Speckodyne Corp. in collaboration with Plasma TEC, Inc. and Princeton University proposes to develop a novel, multifunctional optical diagnostic platform for kilohertz rate, non-intrusive, quantitative 1D and 2D imaging of relevant gas parameters in arc driven and other high enthalpy ground testing facilities. The platform implements and integrates state-of-the art optical diagnostic techniques that are enabled by femtosecond-based nonlinear optics: hybrid picosecond/femtosecond Coherent Anti-Stokes Raman Scattering (CARS) and Two-photon Absorption Laser induced Fluorescence (TALIF). The hybrid CARS provides single shot point and line measurements of molecular species concentrations and state populations, as well as rotational and vibrational temperatures, whereas the TALIF provides line and planar measurements of atomic oxygen, nitrogen, argon and other atomic species concentrations. Extending the TALIF to the measurement of velocity profiles will also be considered based on atomic fluorescence Femtosecond Laser Electronic Excitation Tagging (FLEET). Both FLEET and hybrid CARS were recently demonstrated in Mach 10 to 18 in nitrogen flow at AEDC Tunnel 9 in Maryland by the Plasma TEC-Speckodyne team. The proposed platform is powered by a single kilohertz-rate femtosecond laser and incorporates a high-speed imaging system. The system architectural strategy is designed to meet transportability requirements and reliable operation in the harsh environment of NASA’s large-scale ground test and evaluation facilities. The completion of the Phase I effort will demonstrate the feasibility of this concept of measuring dissociation fraction, species, nonequilibrium and temperature at kHz rate over the wide range of operational conditions characterizing high-enthalpy wind tunnel flows. The development of the system requirements and specification will support the next-phase effort focused on prototype development, implementation and testing at NASA’s ground-based facilities.
The Phase I effort will provide a demonstration of feasibility of the multifunctional optical diagnostic system that meets the requirements for operation in harsh requirements at NASA’s ground-based test facilities.
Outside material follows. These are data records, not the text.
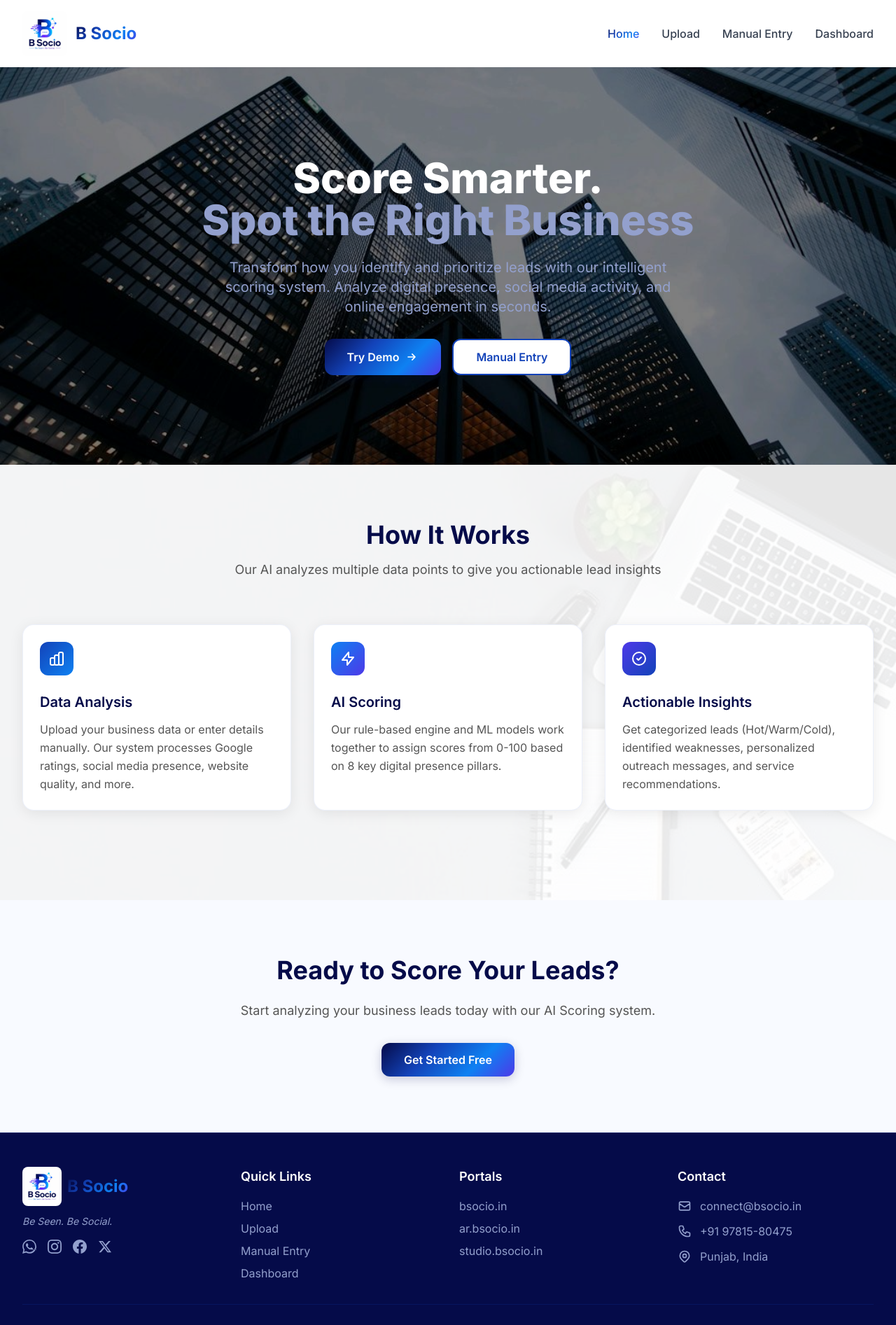
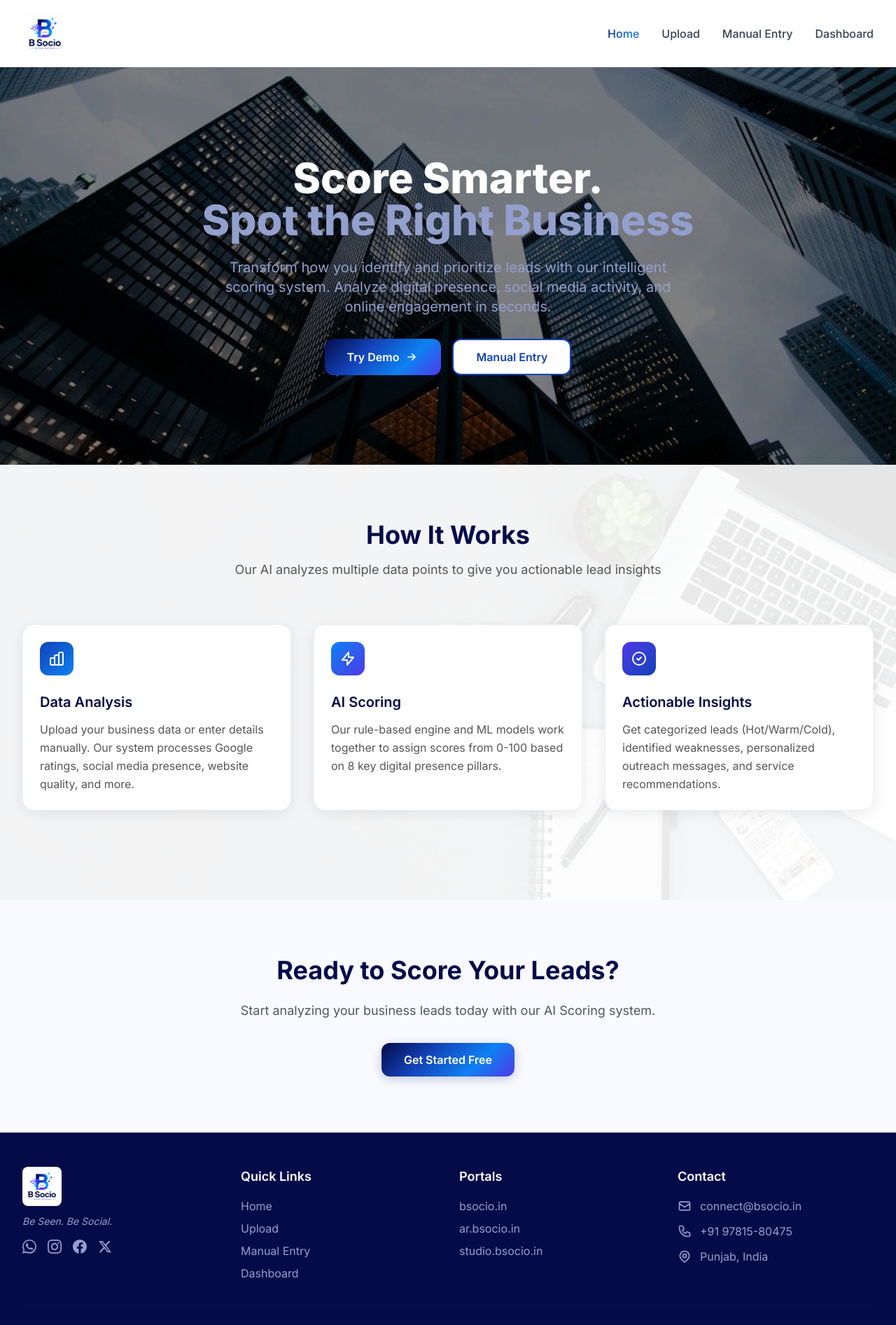
Before and after one commit to rajdeeplotey/Lead-Scoring, a plain HTML site: page web/frontend/index.html in a window 1280 px wide. Shown: the top 1893 px of the page at 70% size. Drawn offline with nearby package versions, Linux system fonts and the light colour scheme.

Commit message:
Remove redundant 'B Socio' text - logo image already contains the text

```diff
--- a/web/frontend/footer.html
+++ b/web/frontend/footer.html
@@ -3,9 +3,8 @@
     <div class="grid grid-cols-1 md:grid-cols-4 gap-8 mb-8">
       <!-- Brand Column -->
       <div>
-        <div class="flex items-center space-x-2 mb-3">
+        <div class="flex items-center mb-3">
           <img src="/logo.jpg" alt="B Socio Logo" class="w-14 h-14 rounded-lg object-cover">
-          <span class="text-2xl font-bold gradient-text">B Socio</span>
         </div>
         <p class="text-sm italic text-[#93A0CD] mb-4">Be Seen. Be Social.</p>
         <div class="flex space-x-4">
--- a/web/frontend/navbar.html
+++ b/web/frontend/navbar.html
@@ -3,9 +3,8 @@
     <div class="flex justify-between h-24">
       <!-- Logo -->
       <div class="flex items-center">
-        <a href="index.html" class="flex items-center space-x-3 group">
+        <a href="index.html" class="flex items-center group">
           <img src="/logo.jpg" alt="B Socio logo" class="w-16 h-16 rounded-lg object-cover transition-transform duration-200 ease-in-out group-hover:scale-105">
-          <span class="text-2xl font-bold gradient-text">B Socio</span>
         </a>
       </div>
 
```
Phase I will provide a blueprint for a movable system, and a prototype system capable of quantitative 1D and 2D imaging of relevant gas parameters will be developed under a Phase II effort. The system prototype will be then deployed and tested under various conditions at several NASA facilities (LaRC, ARC, GRC).
A robust and versatile multifunctional optical diagnostic prototype will find commercial applications in fields such as aerospace, combustion and plasma physics. Using a single laser as a source for several diagnostics make this system attractive because of a reduced size and price, and the fact that it is mobile makes it versatile for use in facilities with more than one laboratory.